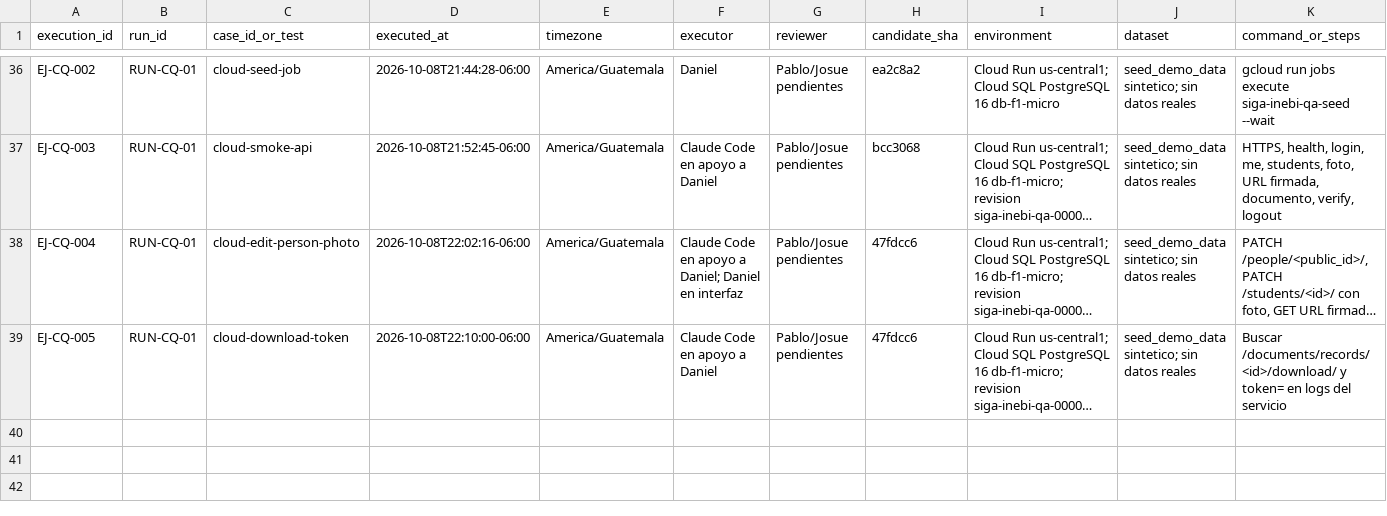
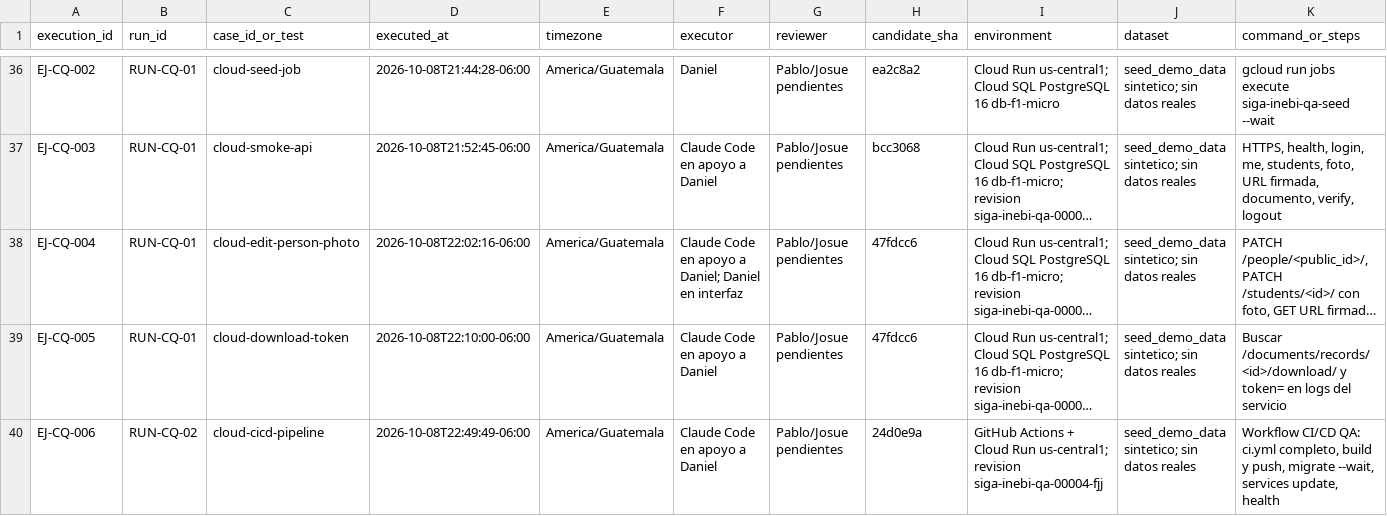
Before and after one commit to siga-inebi/siga-inebi, a CSV file: docs/quality/fase-7/ejecuciones.csv, drawn as a sheet; only a part is shown, gaps mark what is left out; long unchanged cells end in …; rows hold the shown columns only; the diff names each change by its address in the sheet, - before the commit and + after, or states it on an @@ line.

Commit message:
docs(quality): validacion del pipeline CI/CD (RUN-CQ-02) y tags de trazabilidad

```diff
--- a/docs/quality/fase-7/ejecuciones.csv
+++ b/docs/quality/fase-7/ejecuciones.csv
+row 40: EJ-CQ-006 | RUN-CQ-02 | cloud-cicd-pipeline | 2026-10-08T22:49:49-06:00 | America/Guatemala | Claude Code en apoyo a Daniel | Pablo/Josue pendientes | 24d0e9a | GitHub Actions + Cloud Run us-central1; revision siga-inebi-qa-00004-fjj | seed_demo_data sintetico; sin datos reales | Workflow CI/CD QA: ci.yml completo, build y push, migrate --wait, services update, health
```
Also changed, not shown: 1 other file.
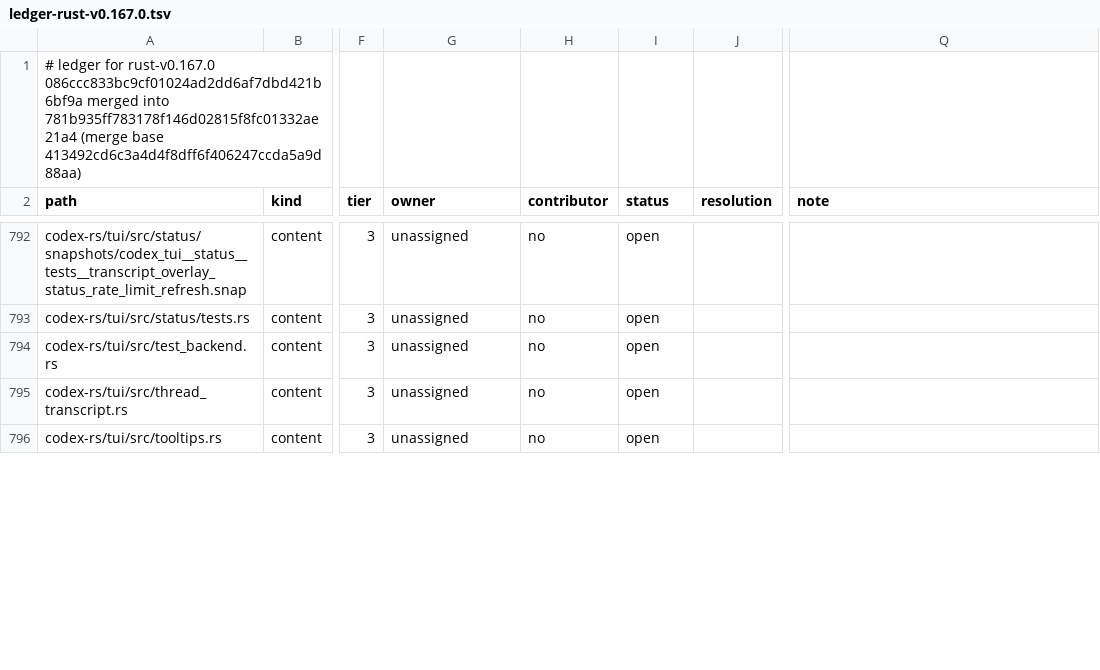
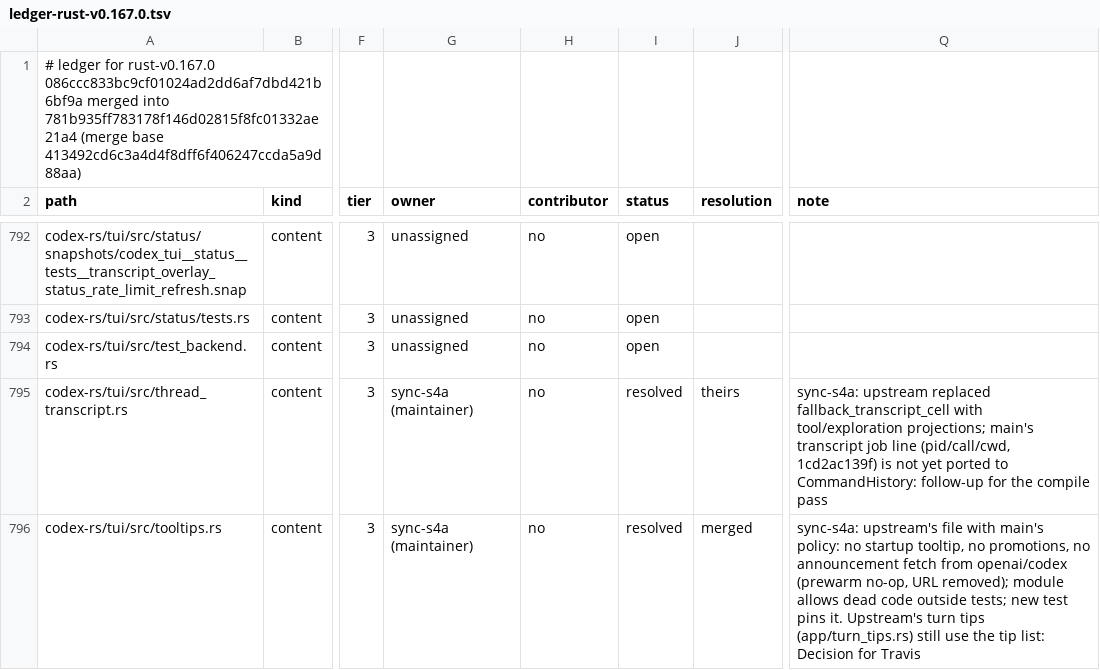
Before and after one commit to CorbanuCore/CorbanuTerminal, a TSV file: docs/management/upstreamSync/ledger-rust-v0.167.0.tsv, drawn as a sheet; only a part is shown, gaps mark what is left out; the diff covers the shown part only; the diff names each change by its address in the sheet, - before the commit and + after, or states it on an @@ line.

Commit message:
Upstream sync S4a: slash commands, tooltips, terminal and transcript rows
- slash_command.rs: Corbanu commands beside upstream's new ones; /agent -> /agents, /personality
  and /sandbox-add-read-dir removed with upstream.
- tooltips: upstream's file with main's policy (no startup tips, promotions or announcement
  fetch); tooltips.txt moved to assets/ with Corbanu wording.
- tui.rs/custom_terminal.rs: main's ownership guard, panic diagnostics, #461 exit flush and
  #1340 clear test on upstream's restore path.
- thread_transcript.rs / keymap actions: upstream's rewrite (job-line port is a follow-up).

```diff
--- a/docs/management/upstreamSync/ledger-rust-v0.167.0.tsv
+++ b/docs/management/upstreamSync/ledger-rust-v0.167.0.tsv
-G795:G796 (owner): unassigned
+G795:G796 (owner): sync-s4a (maintainer)
-I795:I796 (status): open
+I795:I796 (status): resolved
-J795 (resolution): (empty)
+J795 (resolution): theirs
-Q795 (note): (empty)
+Q795 (note): sync-s4a: upstream replaced fallback_transcript_cell with tool/exploration projections; main's transcript job line (pid/call/cwd, 1cd2ac139f) is not yet ported to CommandHistory: follow-up for the compile pass
-J796 (resolution): (empty)
+J796 (resolution): merged
-Q796 (note): (empty)
+Q796 (note): sync-s4a: upstream's file with main's policy: no startup tooltip, no promotions, no announcement fetch from openai/codex (prewarm no-op, URL removed); module allows dead code outside tests; new test pins it. Upstream's turn tips (app/turn_tips.rs) still use the tip list: Decision for Travis
```
Also changed, not shown: 20 edited cells elsewhere in this file, 9 other files.
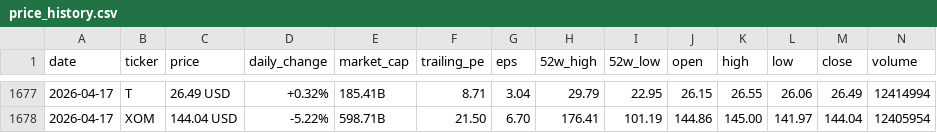
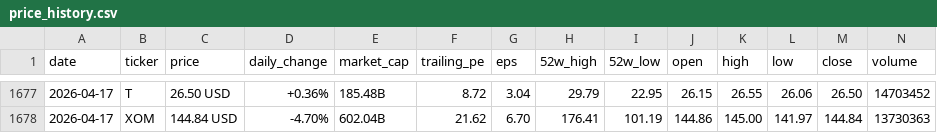
Before and after one commit to parkjunhee0510/pkrich, a CSV file: output/data/price_history.csv, drawn as a sheet; only a part is shown, gaps mark what is left out; the diff covers the shown part only.

```diff
--- a/output/data/price_history.csv
+++ b/output/data/price_history.csv
@@ -1677,2 +1677,2 @@ date,ticker,price,daily_change,market_cap,trailing_pe,eps,52w_high,52w_low,open,
-2026-04-17,T,26.49 USD,+0.32%,185.41B,8.71,3.04,29.79,22.95,26.15,26.55,26.06,26.49,12414994
-2026-04-17,XOM,144.04 USD,-5.22%,598.71B,21.50,6.70,176.41,101.19,144.86,145.00,141.97,144.04,12405954
+2026-04-17,T,26.50 USD,+0.36%,185.48B,8.72,3.04,29.79,22.95,26.15,26.55,26.06,26.50,14703452
+2026-04-17,XOM,144.84 USD,-4.70%,602.04B,21.62,6.70,176.41,101.19,144.86,145.00,141.97,144.84,13730363
```
Also changed, not shown: 1 added row, 1 removed row and 58 edited cells elsewhere in this file, 30 other files.
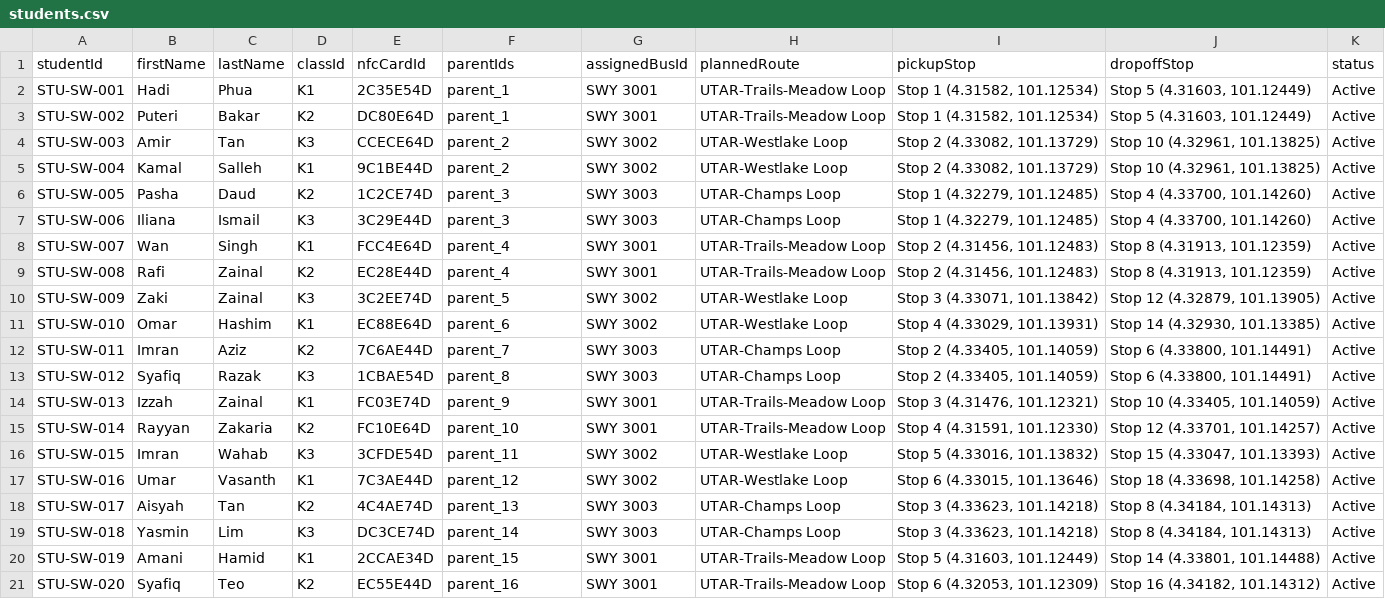
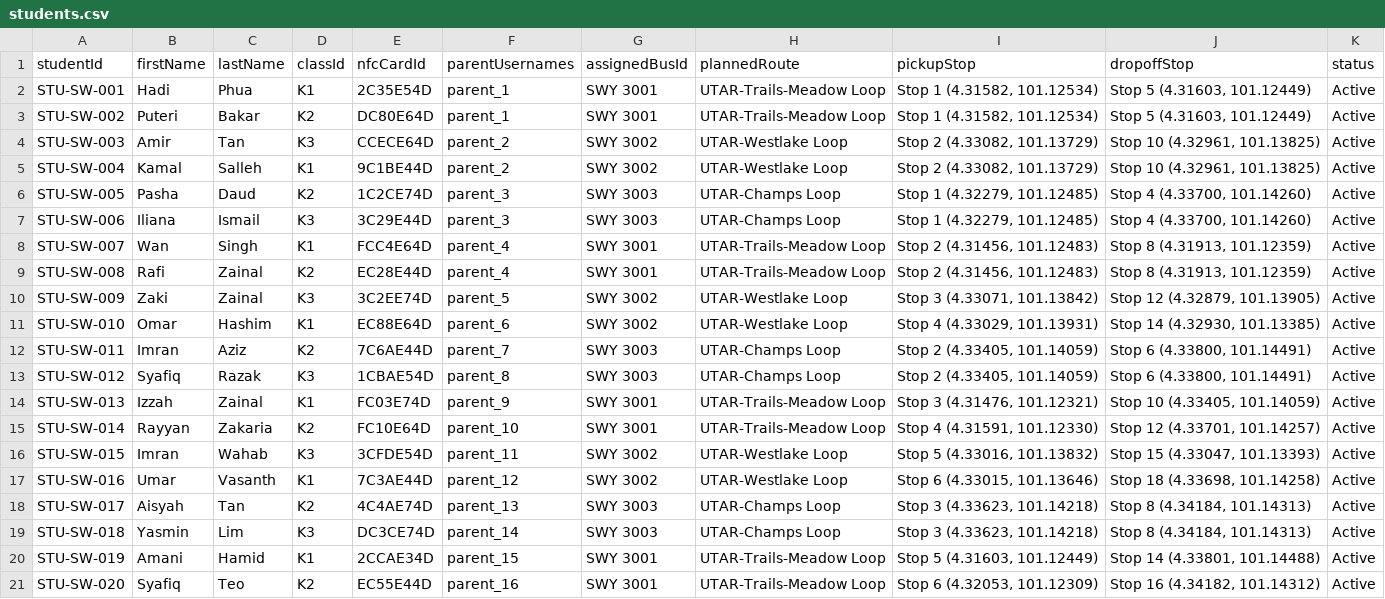
Before and after one commit to ChaiBoonHong/schoolway-0428, a CSV file: seed/students.csv, drawn as a sheet.

Commit message:
feat: Enhance CSV import functionality and UI
- Added new localization strings for CSV import summary including "Duplicates", "Valid", "Invalid", and "Existing in DB".
- Updated localization files to reflect new strings and their respective translations.
- Refactored CSV import service to handle parent usernames instead of parent auth UIDs.
- Implemented a new CsvPreviewSummary widget to display CSV import results with status indicators.
- Created tests for CSV import service and CSV preview summary to ensure functionality and UI integrity.
- Removed deprecated drivers CSV seed file and updated students and users CSV seed files to align with new structure.
- Conducted design QA for CSV preview summary, confirming responsive behavior and accessibility features.

```diff
--- a/seed/students.csv
+++ b/seed/students.csv
@@ -1,2 +1,2 @@
-studentId,firstName,lastName,classId,nfcCardId,parentIds,assignedBusId,plannedRoute,pickupStop,dropoffStop,status
+studentId,firstName,lastName,classId,nfcCardId,parentUsernames,assignedBusId,plannedRoute,pickupStop,dropoffStop,status
 STU-SW-001,Hadi,Phua,K1,2C35E54D,parent_1,SWY 3001,UTAR-Trails-Meadow Loop,"Stop 1 (4.31582, 101.12534)","Stop 5 (4.31603, 101.12449)",Active
```
Also changed, not shown: seed/users.csv, 13 other files.
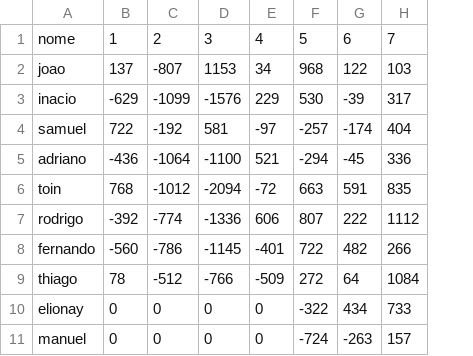
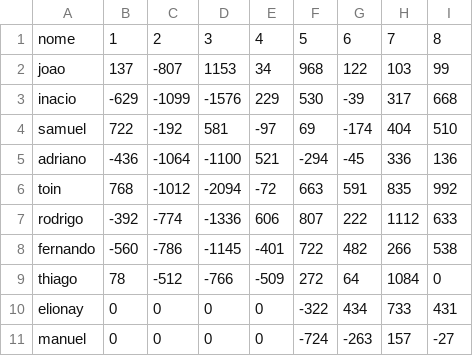
Before and after one commit to idez-producao/banco_horas, a CSV file: banco_hora_2026.csv, drawn as a sheet; the diff names each change by its address in the sheet, - before the commit and + after, or states it on an @@ line.

Commit message:
Add files via upload

```diff
--- a/banco_hora_2026.csv
+++ b/banco_hora_2026.csv
+column I, rows 1-11: 8 | 99 | 668 | 510 | 136 | 992 | 633 | 538 | 0 | 431 | -27
-F4: -257
+F4: 69
```
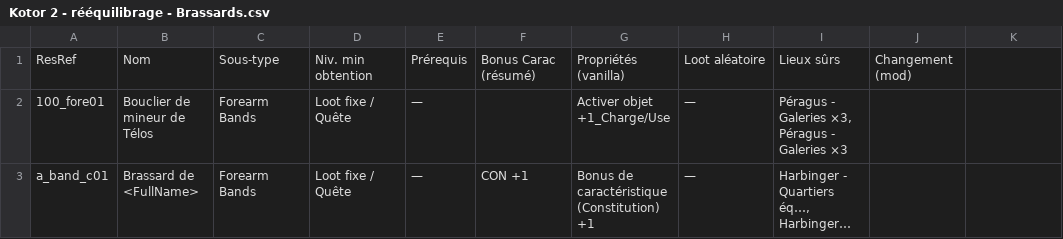
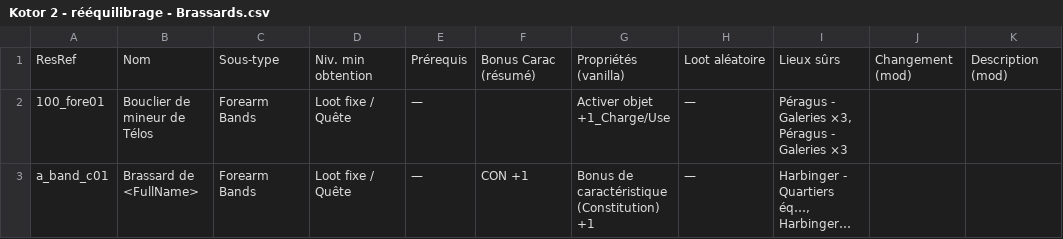
Before and after one commit to Tyraen1er/D20_Overhaul_KotOR_2, a CSV file: Kotor 2 - rééquilibrage - Brassards.csv, drawn as a sheet; only a part is shown; long unchanged cells end in …; the diff covers the shown part only.

```diff
--- a/Kotor 2 - rééquilibrage - Brassards.csv
+++ b/Kotor 2 - rééquilibrage - Brassards.csv
@@ -1 +1 @@
-ResRef,Nom,Sous-type,Niv. min obtention,Prérequis,Bonus Carac (résumé),Propriétés (vanilla),Loot aléatoire,Lieux sûrs,Changement (mod)
+ResRef,Nom,Sous-type,Niv. min obtention,Prérequis,Bonus Carac (résumé),Propriétés (vanilla),Loot aléatoire,Lieux sûrs,Changement (mod),Description (mod)
```
Also changed, not shown: 1 edited cell elsewhere in this file, Kotor 2 - rééquilibrage - Casques.csv, Kotor 2 - rééquilibrage - Ceintures.csv, 6 other files.
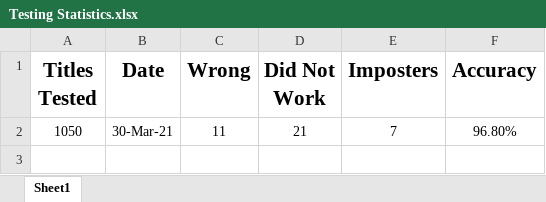
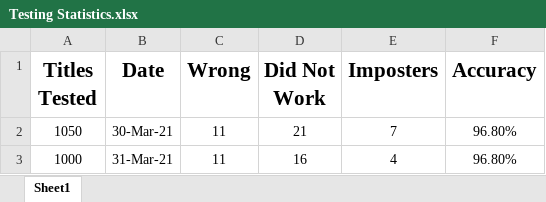
Before and after one commit to Aadityajoshi151/Renameistic-Movie-Title-Cleaner, an Excel workbook: Testing Statistics.xlsx, sheet Sheet1, drawn as a sheet; values as stored, in another font and other column widths than the file's, no borders; the diff names each change by its address in the sheet, - before the commit and + after, or states it on an @@ line.

Commit message:
updated tester code for utf encoding and updated testing stats

```diff
--- a/Testing Statistics.xlsx (sheet Sheet1)
+++ b/Testing Statistics.xlsx (sheet Sheet1)
+row 3: 1000 | 31-Mar-21 | 11 | 16 | 4 | 96.80%
```
Also changed, not shown: 1 other file.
* * * *
• TASK REQUIREMENTS: If a line in the records contains the string "docs", copy it out.

• SOLUTION TO THE EXERCISE:
Before and after one commit to siga-inebi/siga-inebi, a CSV file: docs/quality/fase-7/ejecuciones.csv, drawn as a sheet; only a part is shown, gaps mark what is left out; long unchanged cells end in …; rows hold the shown columns only; the diff names each change by its address in the sheet, - before the commit and + after, or states it on an @@ line.
docs(quality): validacion del pipeline CI/CD (RUN-CQ-02) y tags de trazabilidad
--- a/docs/quality/fase-7/ejecuciones.csv
+++ b/docs/quality/fase-7/ejecuciones.csv
Before and after one commit to CorbanuCore/CorbanuTerminal, a TSV file: docs/management/upstreamSync/ledger-rust-v0.167.0.tsv, drawn as a sheet; only a part is shown, gaps mark what is left out; the diff covers the shown part only; the diff names each change by its address in the sheet, - before the commit and + after, or states it on an @@ line.
--- a/docs/management/upstreamSync/ledger-rust-v0.167.0.tsv
+++ b/docs/management/upstreamSync/ledger-rust-v0.167.0.tsv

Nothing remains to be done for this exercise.